GRAPHICS / SOUND The Amiga version offers great visuals (though they are mostly dark), original characters and smooth sprite animation. The sprites move a bit smoother (as expected) on the Amiga version compared to its rival, the ST. The game starts with a very nice introductory medieval-style tune, along with a brief and funny animated scene where Sir Fred turns…tiny! The Amiga version offers a variety of in-game digitized sound effects (sword clangs, enemy cries and more) along with a great in-game music (which is missing on the ST version).

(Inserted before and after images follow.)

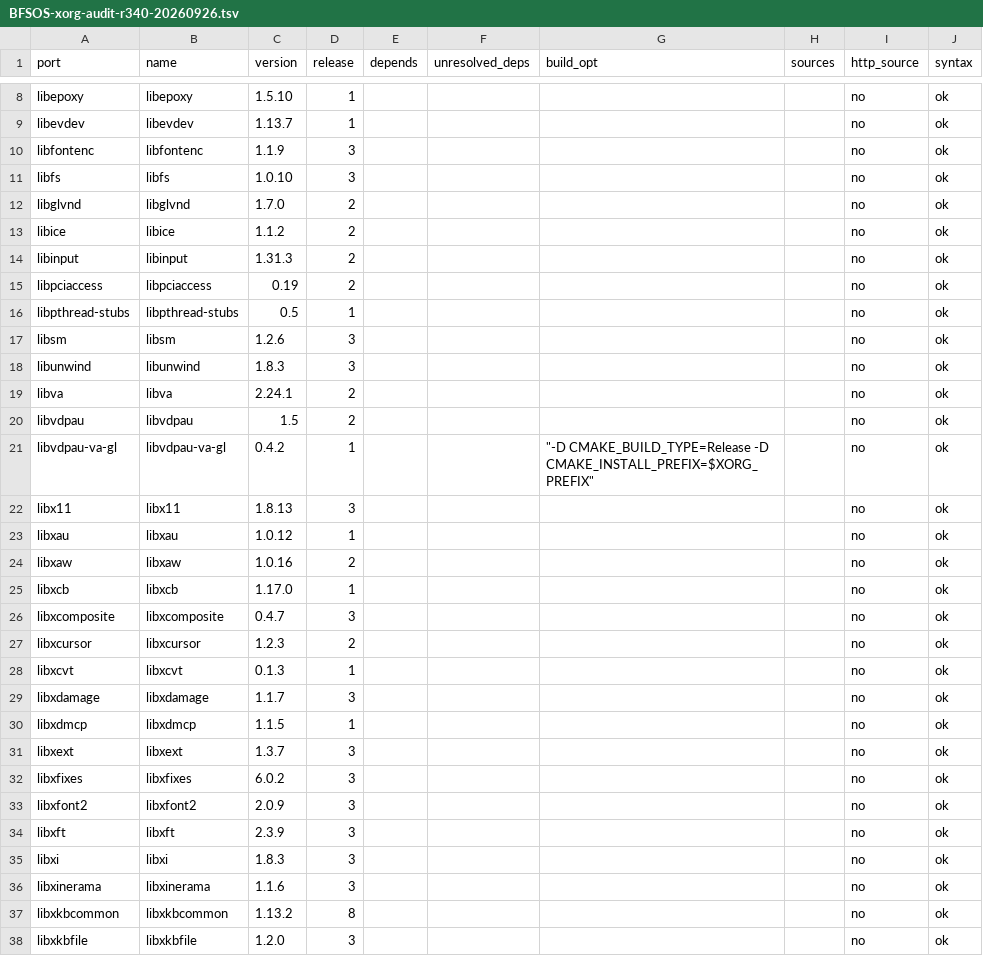
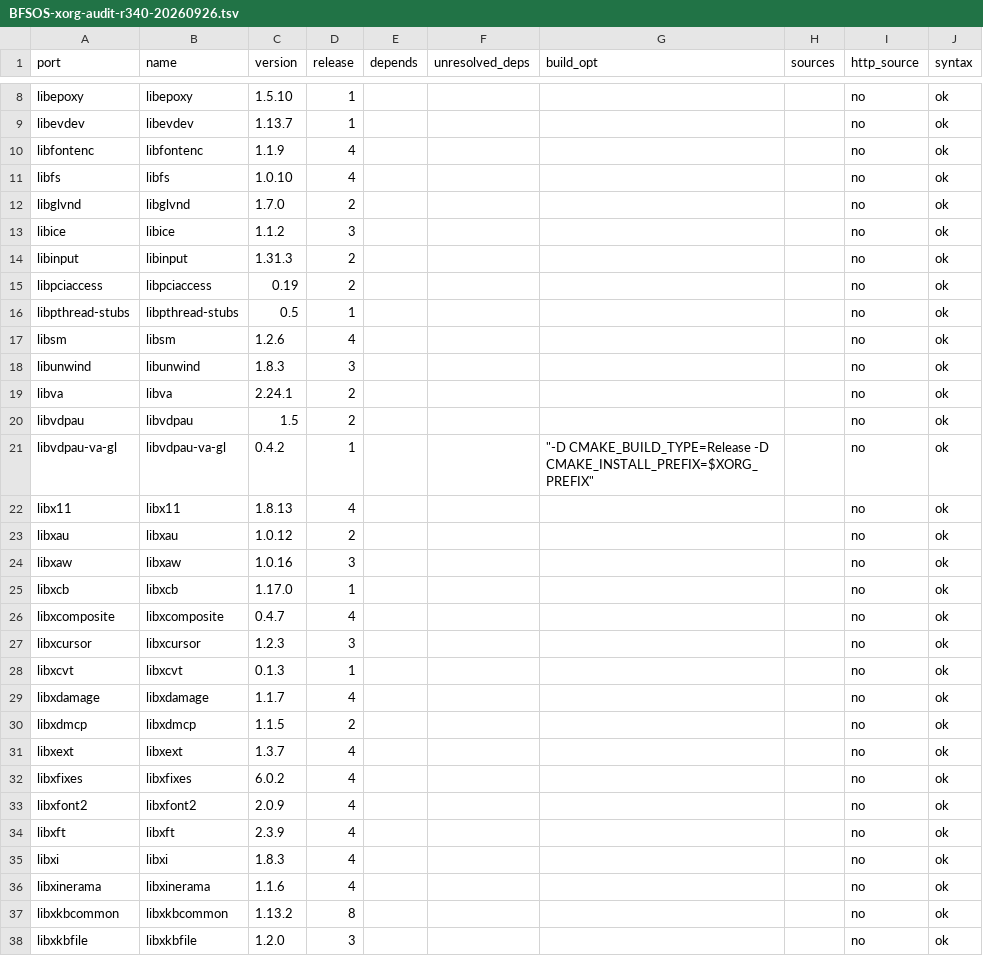
Before and after one commit to bfitzgit23/StormFS-Linux, a TSV file: docs/BFSOS-xorg-audit-r340-20260926.tsv, drawn as a sheet; only a part is shown, gaps mark what is left out; the diff covers the shown part only.

```diff
--- a/docs/BFSOS-xorg-audit-r340-20260926.tsv
+++ b/docs/BFSOS-xorg-audit-r340-20260926.tsv
@@ -9,6 +9,6 @@ libepoxy	libepoxy	1.5.10	1					no	ok
 libevdev	libevdev	1.13.7	1					no	ok
-libfontenc	libfontenc	1.1.9	3					no	ok
-libfs	libfs	1.0.10	3					no	ok
+libfontenc	libfontenc	1.1.9	4					no	ok
+libfs	libfs	1.0.10	4					no	ok
 libglvnd	libglvnd	1.7.0	2					no	ok
-libice	libice	1.1.2	2					no	ok
+libice	libice	1.1.2	3					no	ok
 libinput	libinput	1.31.3	2					no	ok
@@ -16,3 +16,3 @@ libpciaccess	libpciaccess	0.19	2					no	ok
 libpthread-stubs	libpthread-stubs	0.5	1					no	ok
-libsm	libsm	1.2.6	3					no	ok
+libsm	libsm	1.2.6	4					no	ok
 libunwind	libunwind	1.8.3	3					no	ok
@@ -21,17 +21,17 @@ libvdpau	libvdpau	1.5	2					no	ok
 libvdpau-va-gl	libvdpau-va-gl	0.4.2	1			"""-D CMAKE_BUILD_TYPE=Release -D CMAKE_INSTALL_PREFIX=$XORG_PREFIX"""		no	ok
-libx11	libx11	1.8.13	3					no	ok
-libxau	libxau	1.0.12	1					no	ok
-libxaw	libxaw	1.0.16	2					no	ok
+libx11	libx11	1.8.13	4					no	ok
+libxau	libxau	1.0.12	2					no	ok
+libxaw	libxaw	1.0.16	3					no	ok
 libxcb	libxcb	1.17.0	1					no	ok
-libxcomposite	libxcomposite	0.4.7	3					no	ok
-libxcursor	libxcursor	1.2.3	2					no	ok
+libxcomposite	libxcomposite	0.4.7	4					no	ok
+libxcursor	libxcursor	1.2.3	3					no	ok
 libxcvt	libxcvt	0.1.3	1					no	ok
-libxdamage	libxdamage	1.1.7	3					no	ok
-libxdmcp	libxdmcp	1.1.5	1					no	ok
-libxext	libxext	1.3.7	3					no	ok
-libxfixes	libxfixes	6.0.2	3					no	ok
-libxfont2	libxfont2	2.0.9	3					no	ok
-libxft	libxft	2.3.9	3					no	ok
-libxi	libxi	1.8.3	3					no	ok
-libxinerama	libxinerama	1.1.6	3					no	ok
+libxdamage	libxdamage	1.1.7	4					no	ok
+libxdmcp	libxdmcp	1.1.5	2					no	ok
+libxext	libxext	1.3.7	4					no	ok
+libxfixes	libxfixes	6.0.2	4					no	ok
+libxfont2	libxfont2	2.0.9	4					no	ok
+libxft	libxft	2.3.9	4					no	ok
+libxi	libxi	1.8.3	4					no	ok
+libxinerama	libxinerama	1.1.6	4					no	ok
 libxkbcommon	libxkbcommon	1.13.2	8					no	ok
```
Also changed, not shown: 14 edited cells elsewhere in this file, 40 other files.
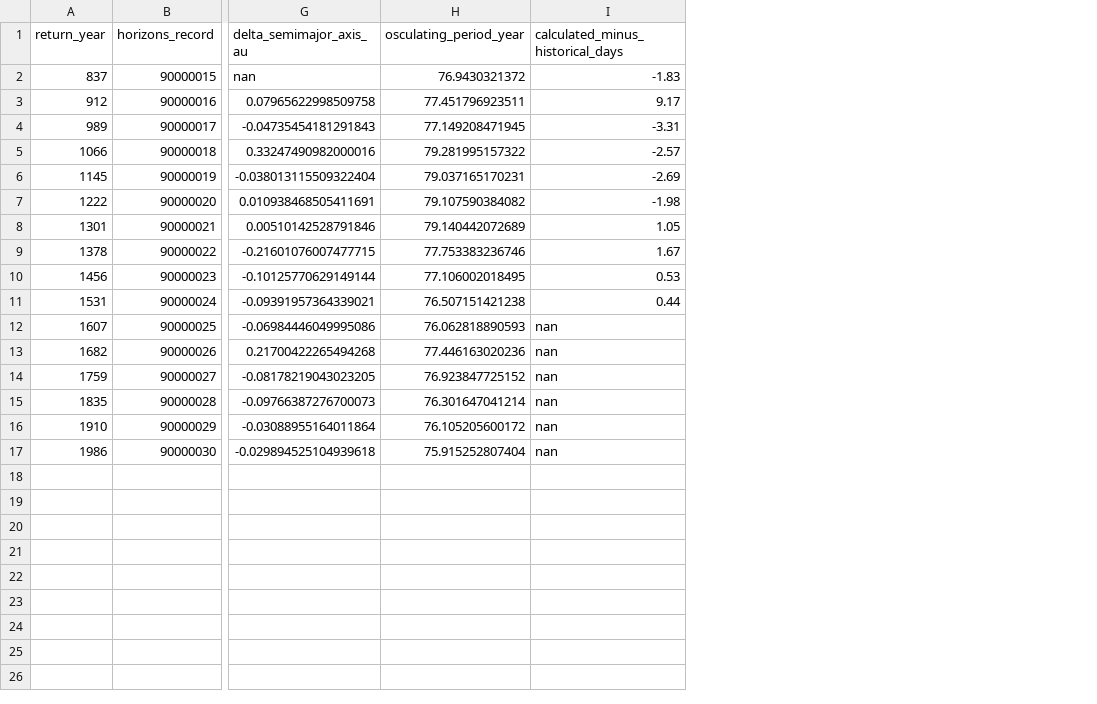
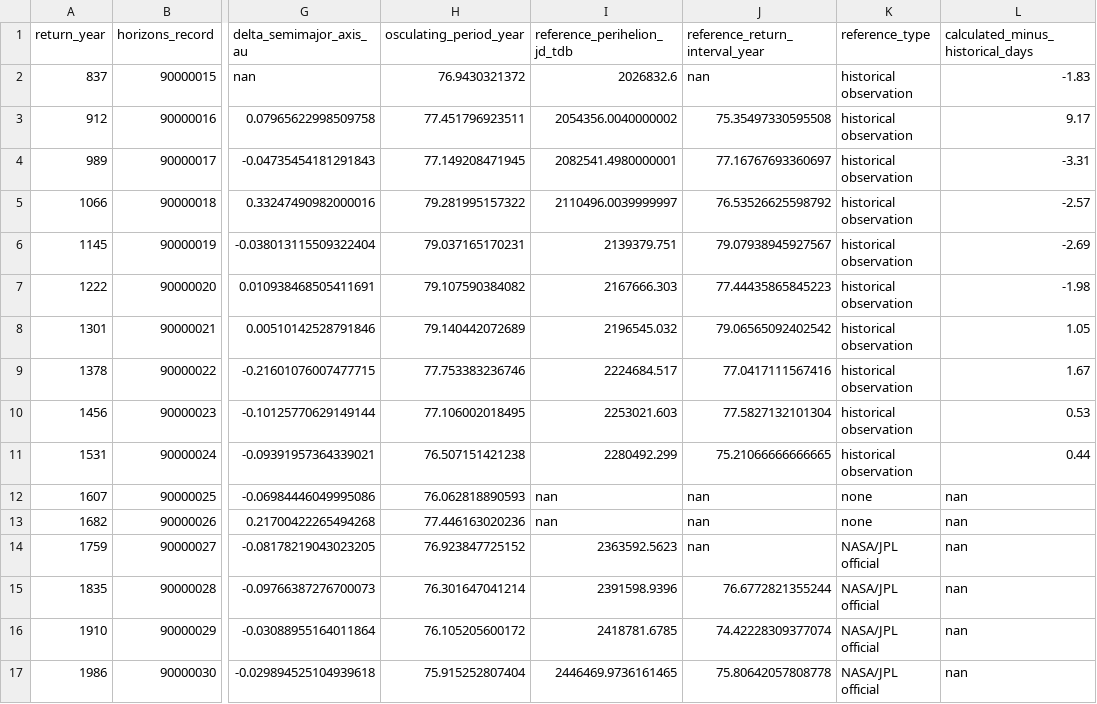
Before and after one commit to kjhan0606/3.5mST, a CSV file: halley_return_validation.csv, drawn as a sheet; only a part is shown, gaps mark what is left out; the diff names each change by its address in the sheet, - before the commit and + after, or states it on an @@ line.

Commit message:
Add CODES GUI and official Halley overlays

```diff
--- a/halley_return_validation.csv
+++ b/halley_return_validation.csv
+column I (reference_perihelion_jd_tdb), rows 2-17: 2026832.6 | 2054356.0040000002 | 2082541.4980000001 | 2110496.0039999997 | 2139379.751 | 2167666.303 | 2196545.032 | 2224684.517 | 2253021.603 | 2280492.299 | nan | nan | 2363592.5623 | 2391598.9396 | 2418781.6785 | 2446469.9736161465
+column J (reference_return_interval_year), rows 2-17: nan | 75.35497330595508 | 77.16767693360697 | 76.53526625598792 | 79.07938945927567 | 77.44435865845223 | 79.06565092402542 | 77.0417111567416 | 77.5827132101304 | 75.21066666666665 | nan | nan | nan | 76.6772821355244 | 74.42228309377074 | 75.80642057808778
+column K (reference_type), rows 2-17: historical observation | historical observation | historical observation | historical observation | historical observation | historical observation | historical observation | historical observation | historical observation | historical observation | none | none | NASA/JPL official | NASA/JPL official | NASA/JPL official | NASA/JPL official
```
Also changed, not shown: 4 other files.
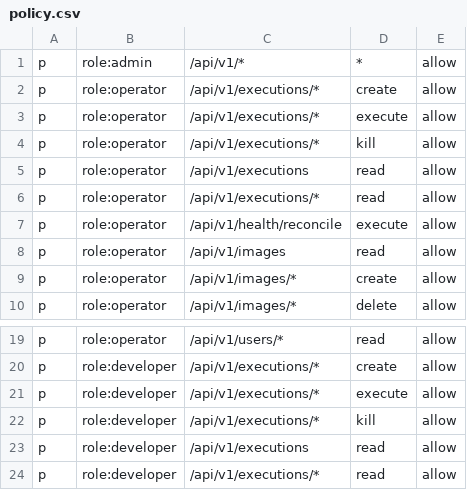
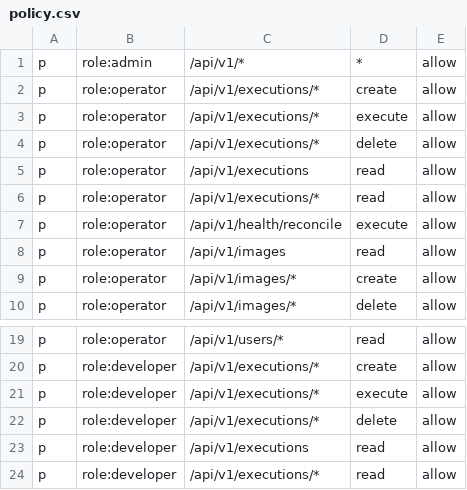
Before and after one commit to runvoy/runvoy, a CSV file: internal/auth/authorization/casbin/policy.csv, drawn as a sheet; only a part is shown, gaps mark what is left out.

Commit message:
Unify authorization into middleware

```diff
--- a/internal/auth/authorization/casbin/policy.csv
+++ b/internal/auth/authorization/casbin/policy.csv
@@ -3,3 +3,3 @@ p, role:operator, /api/v1/executions/*, create, allow
 p, role:operator, /api/v1/executions/*, execute, allow
-p, role:operator, /api/v1/executions/*, kill, allow
+p, role:operator, /api/v1/executions/*, delete, allow
 p, role:operator, /api/v1/executions, read, allow
@@ -21,3 +21,3 @@ p, role:developer, /api/v1/executions/*, create, allow
 p, role:developer, /api/v1/executions/*, execute, allow
-p, role:developer, /api/v1/executions/*, kill, allow
+p, role:developer, /api/v1/executions/*, delete, allow
 p, role:developer, /api/v1/executions, read, allow
```
Also changed, not shown: 12 other files.
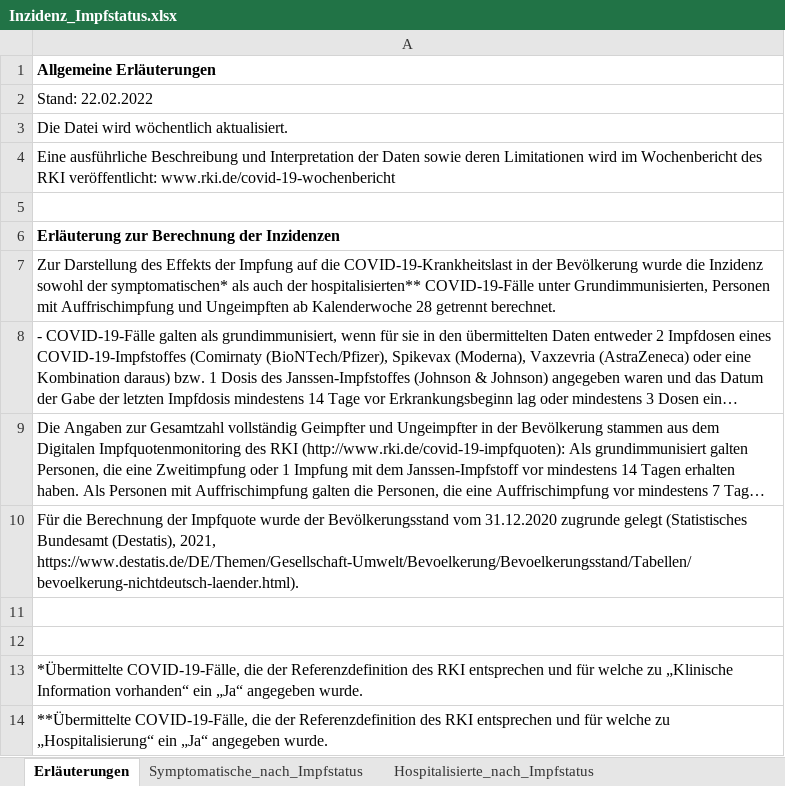
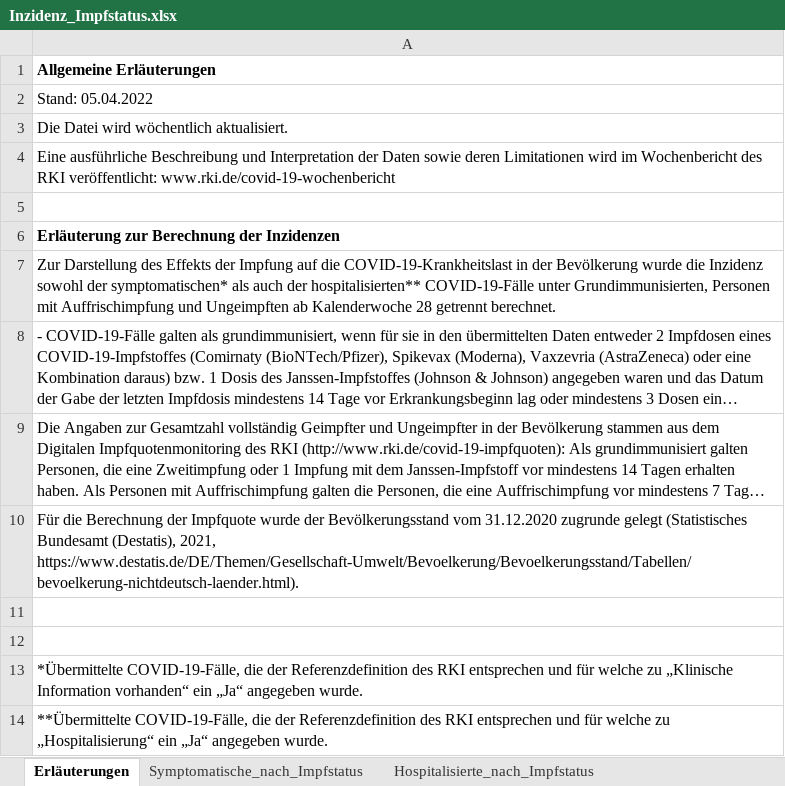
Before and after one commit to jakobkolb/ml-covid-nowcasting, an Excel workbook: Detection model (logistic regression)/Inzidenz_Impfstatus.xlsx, sheet Erläuterungen, drawn as a sheet; long unchanged cells end in …; values as stored, in another font and other column widths than the file's, no borders; the diff names each change by its address in the sheet, - before the commit and + after, or states it on an @@ line.

```diff
--- a/Detection model (logistic regression)/Inzidenz_Impfstatus.xlsx (sheet Erläuterungen)
+++ b/Detection model (logistic regression)/Inzidenz_Impfstatus.xlsx (sheet Erläuterungen)
-A2: Stand: 22.02.2022
+A2: Stand: 05.04.2022
```
Also changed, not shown: sheet Symptomatische_nach_Impfstatus, sheet Hospitalisierte_nach_Impfstatus, 3 other files.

CPU: Motorola MC68000 7.16 MHz MEMORY: 512KB of Chip RAM (OCS chipset - A500), 512 KB of Slow RAM or Trapdoor RAM can be added via the trapdoor expansion, up to 8 MB of Fast RAM or a Hard drive can be added via the side expansion slot. The ECS chipset (A500+) offered 1MB on board to 2MB (extended) of Chip RAM. GRAPHICS: The OCS chipset (Amiga 500) features planar graphics (codename Denise custom chip), with up to 5 bit-planes (4 in hires), allowing 2, 4, 8, 16 and 32 color screens, from a 12bit RGB palette of 4096 colors. Resolutions varied from 320x256 (PAL, non-interlaced, up to 4096 colors) to 640x512 (interlace, up to 4 colors). Two special graphics modes where also included: Extra Half Bright with 64 colors and HAM with all 4096 colors on-screen. The ECS chipset models (Amiga 500+) offered same features but also extra high resolution screens up to 1280x512 pixels (4 colors at once). SOUND: (Paula) 4 hardware-mixed channels of 8-bit sound at up to 28 kHz. The hardware channels had independent volumes (65 levels) and sampling rates, and mixed down to two fully left and fully right stereo outputs